The Gospel of Luke is the longest of the four Gospel narratives, but we need to remember that when it was first written it was a scroll. The information one could put on a scroll was limited. Although authors today are able to write large volumes having 600 or more pages, it wasn’t like this in the 1st century AD. By comparison the Gospel of Luke, the longest Gospel narrative, is less than 100 pages by today’s standards. Space was a premium! Luke had to limit himself to what was important to say and not be carried away in digression, concerning unnecessary events. Why, therefore, does he believe the fact that Elizabeth hid herself for five months is important?
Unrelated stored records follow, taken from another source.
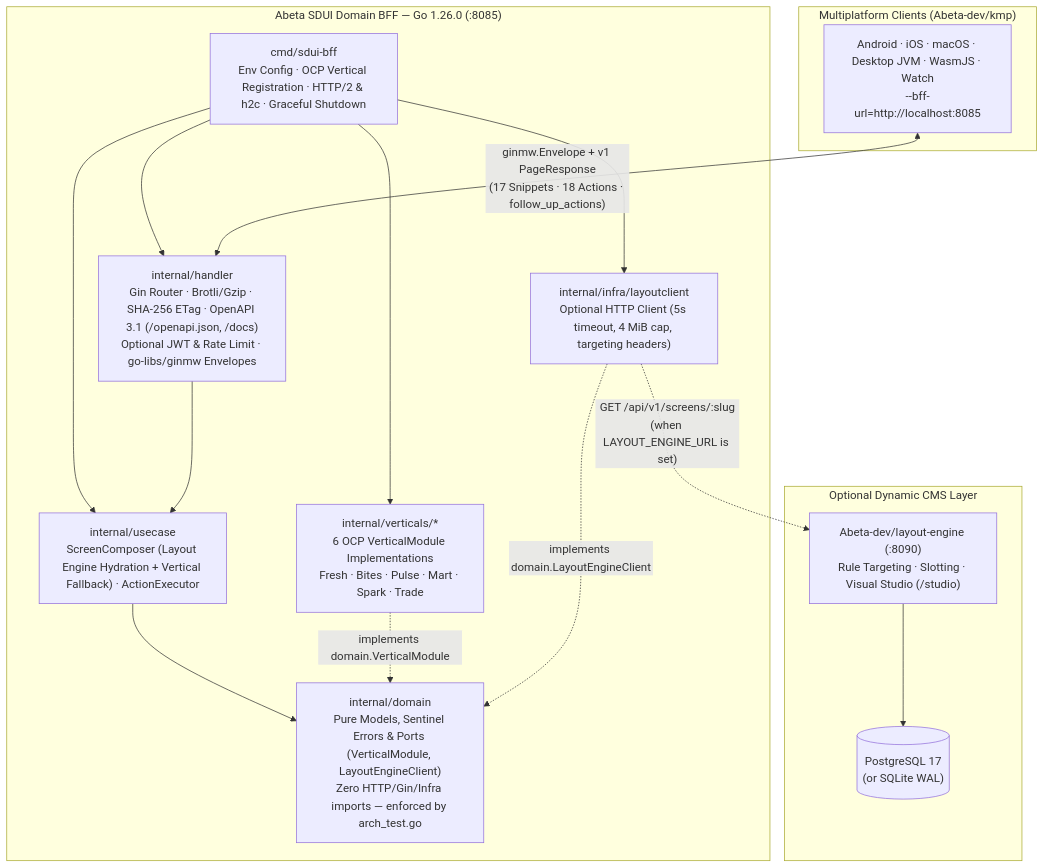
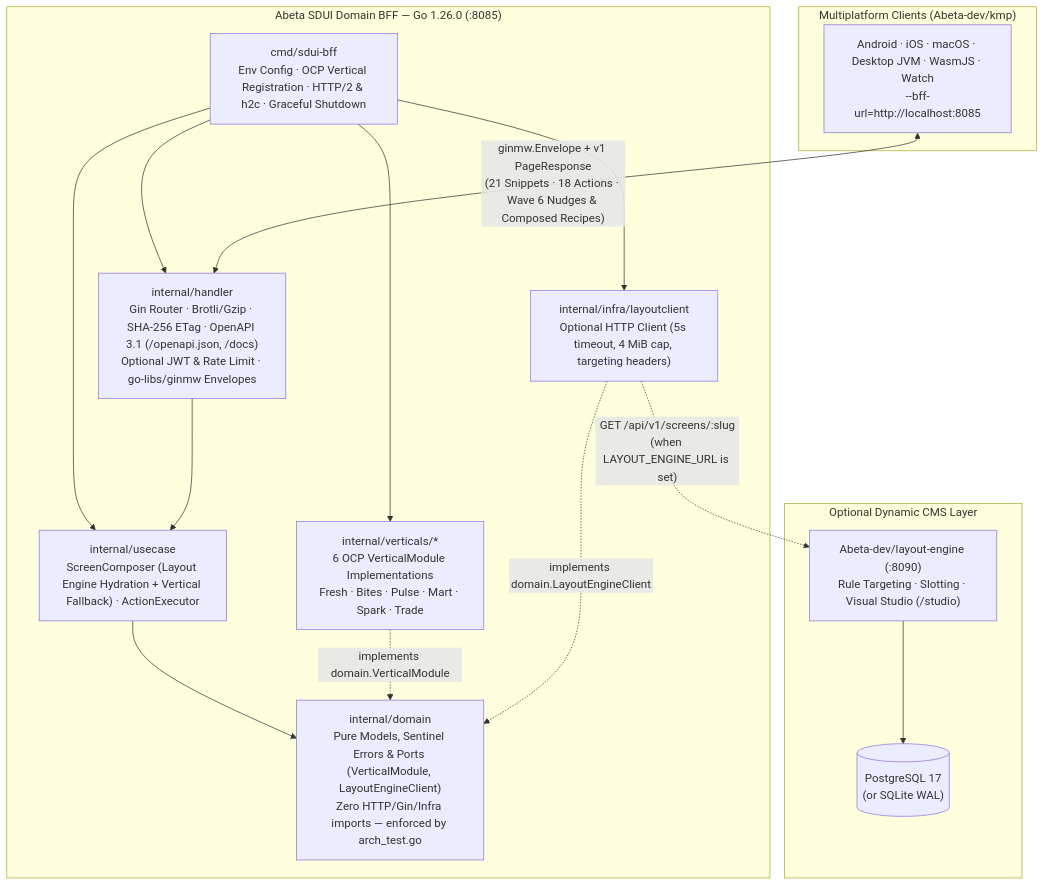
One commit to Abeta-dev/sdui-bff changed the diagram in README.md. Above: the diagram before and after it, drawn with Mermaid. The commit also changed other lines of this file and 33 other files, not shown here.

Commit message:
feat(verticals): Wave 6 upgrade to kmp/bff v0.3.0 (nudges, marquees, free-delivery thresholds, order_tracker, molded recipes)

````diff
--- a/README.md
+++ b/README.md
@@ -32,33 +32,33 @@
 ```mermaid
 flowchart TB
     subgraph Clients["Multiplatform Clients (Abeta-dev/kmp)"]
         KMP["Android · iOS · macOS · Desktop JVM · WasmJS · Watch\n--bff-url=http://localhost:8085"]
     end
 
     subgraph BFF["Abeta SDUI Domain BFF — Go 1.26.0 (:8085)"]
         CMD["cmd/sdui-bff\nEnv Config · OCP Vertical Registration · HTTP/2 & h2c · Graceful Shutdown"]
         HANDLER["internal/handler\nGin Router · Brotli/Gzip · SHA-256 ETag · OpenAPI 3.1 (/openapi.json, /docs)\nOptional JWT & Rate Limit · go-libs/ginmw Envelopes"]
         USECASE["internal/usecase\nScreenComposer (Layout Engine Hydration + Vertical Fallback) · ActionExecutor"]
         DOMAIN["internal/domain\nPure Models, Sentinel Errors & Ports (VerticalModule, LayoutEngineClient)\nZero HTTP/Gin/Infra imports — enforced by arch_test.go"]
         VERTICALS["internal/verticals/*\n6 OCP VerticalModule Implementations\nFresh · Bites · Pulse · Mart · Spark · Trade"]
         LAYOUT_CLIENT["internal/infra/layoutclient\nOptional HTTP Client (5s timeout, 4 MiB cap, targeting headers)"]
 
         CMD --> HANDLER
         CMD --> USECASE
         CMD --> VERTICALS
         CMD --> LAYOUT_CLIENT
         HANDLER --> USECASE
         USECASE --> DOMAIN
         VERTICALS -. "implements domain.VerticalModule" .-> DOMAIN
         LAYOUT_CLIENT -. "implements domain.LayoutEngineClient" .-> DOMAIN
     end
 
     subgraph CMS["Optional Dynamic CMS Layer"]
         LE["Abeta-dev/layout-engine (:8090)\nRule Targeting · Slotting · Visual Studio (/studio)"]
         PG[("PostgreSQL 17\n(or SQLite WAL)")]
         LE --> PG
     end
 
-    KMP <-- "ginmw.Envelope + v1 PageResponse\n(17 Snippets · 18 Actions · follow_up_actions)" --> HANDLER
+    KMP <-- "ginmw.Envelope + v1 PageResponse\n(21 Snippets · 18 Actions · Wave 6 Nudges & Composed Recipes)" --> HANDLER
     LAYOUT_CLIENT -. "GET /api/v1/screens/:slug\n(when LAYOUT_ENGINE_URL is set)" .-> LE
 ```
````
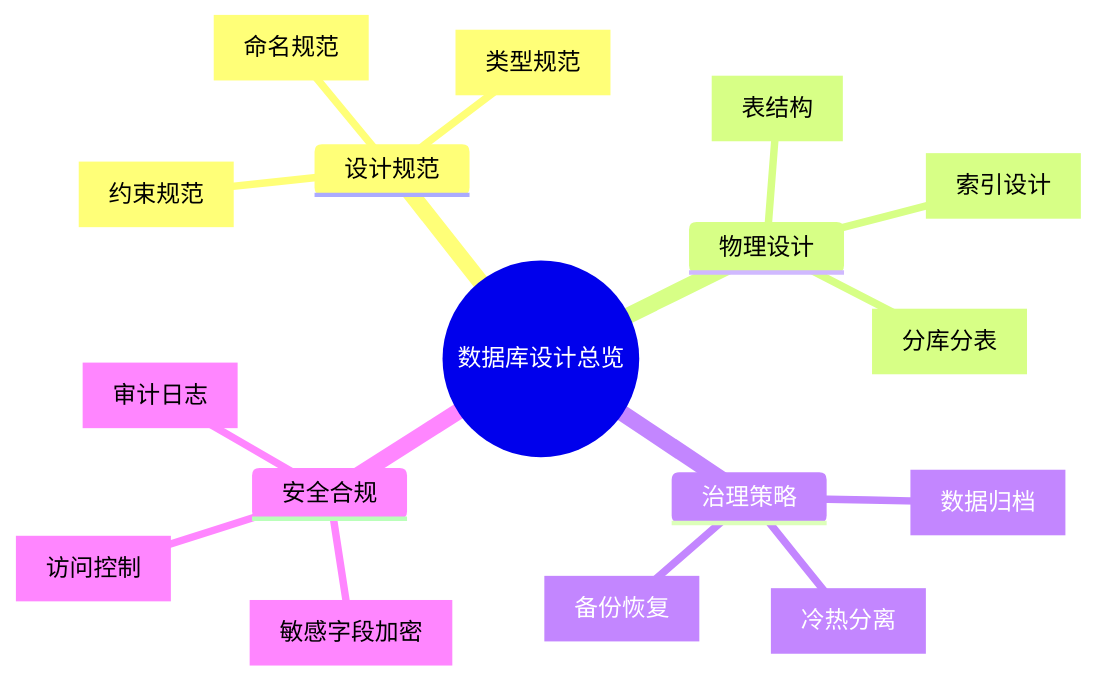
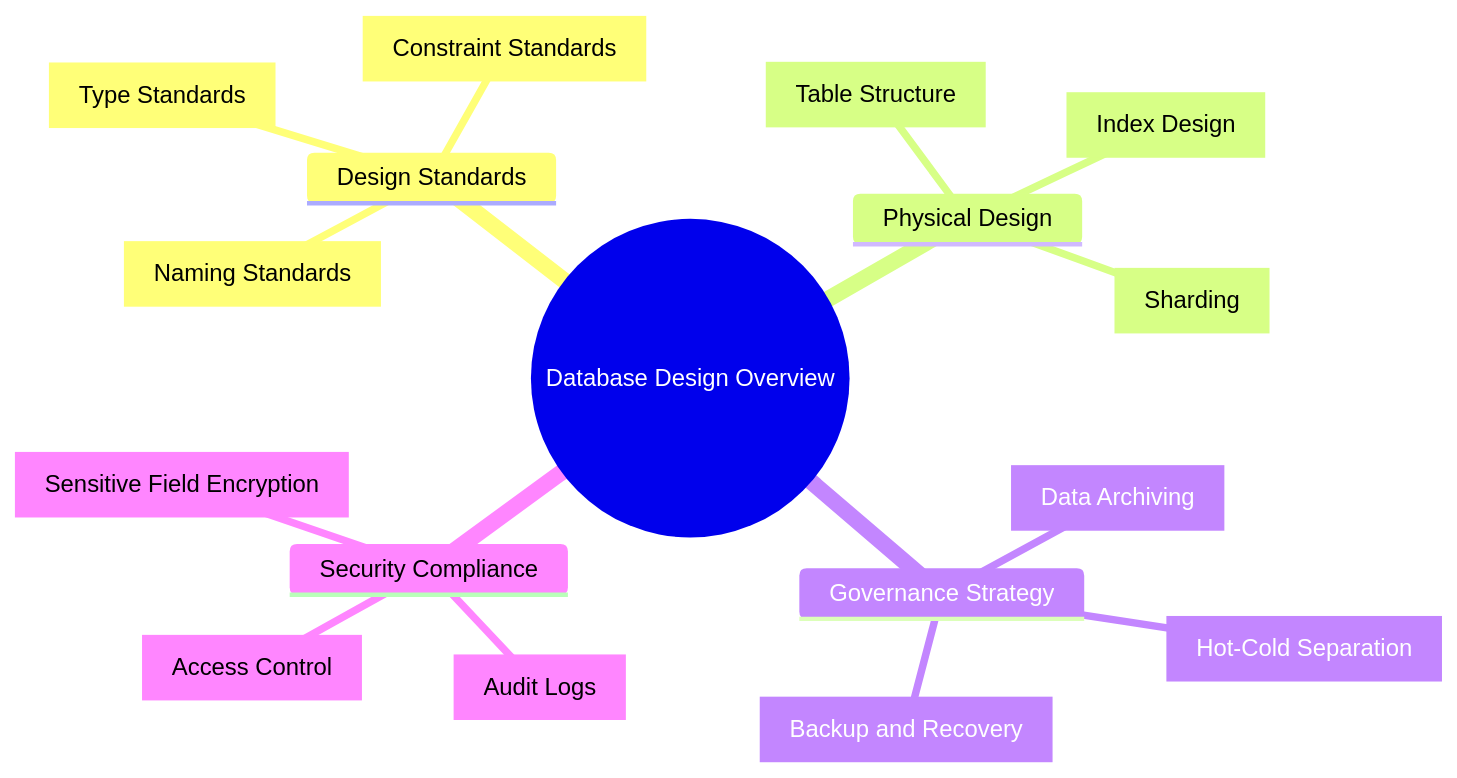
One commit to Kirky-X/cangjie changed the first of 11 diagrams in templates/产品/技术层/【模板】数据库设计文档规范.md. Above: the diagram before and after it, drawn with Mermaid. The commit also changed other lines of this file and 60 other files, not shown here.

````diff
--- a/templates/产品/技术层/【模板】数据库设计文档规范.md
+++ b/templates/产品/技术层/【模板】数据库设计文档规范.md
@@ -74,20 +74,20 @@
 ```mermaid
 mindmap
-  root((数据库设计总览))
-    设计规范
-      [命名规范]
-      [类型规范]
-      [约束规范]
-    物理设计
-      [表结构]
-      [索引设计]
-      [分库分表]
-    治理策略
-      [数据归档]
-      [冷热分离]
-      [备份恢复]
-    安全合规
-      [敏感字段加密]
-      [访问控制]
-      [审计日志]
+  root((Database Design Overview))
+    Design Standards
+      [Naming Standards]
+      [Type Standards]
+      [Constraint Standards]
+    Physical Design
+      [Table Structure]
+      [Index Design]
+      [Sharding]
+    Governance Strategy
+      [Data Archiving]
+      [Hot-Cold Separation]
+      [Backup and Recovery]
+    Security Compliance
+      [Sensitive Field Encryption]
+      [Access Control]
+      [Audit Logs]
 ```
````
Luke begins his story about Elizabeth by telling us that she was a daughter of Aaron, the first Jewish high priest, and she was righteous (Luke 1:5-6). She and her husband were blameless, as far as the Law was concerned. This means she kept short accounts with the Lord. When she sinned, she repented and sought to walk with integrity before God. Yet, she was barren (Luke 1:7) and beyond her childbearing years. This was apparently interpreted by some to mean sinful or at least unclean, since she was not blessed by God in their eyes (cf. Deuteronomy 7:14). Moreover, the Jewish Talmud tells us that such a thing was grounds for excommunication from the Jewish community (Babylonian Talmud – Pesachim 113b – 18). The fact that this was not done to Zacharias and Elizabeth tells us that, although this was the opinion of some important Jews of the first century AD, it was not the law of the land. Nevertheless, the stigma was there (cf. Luke 1:25).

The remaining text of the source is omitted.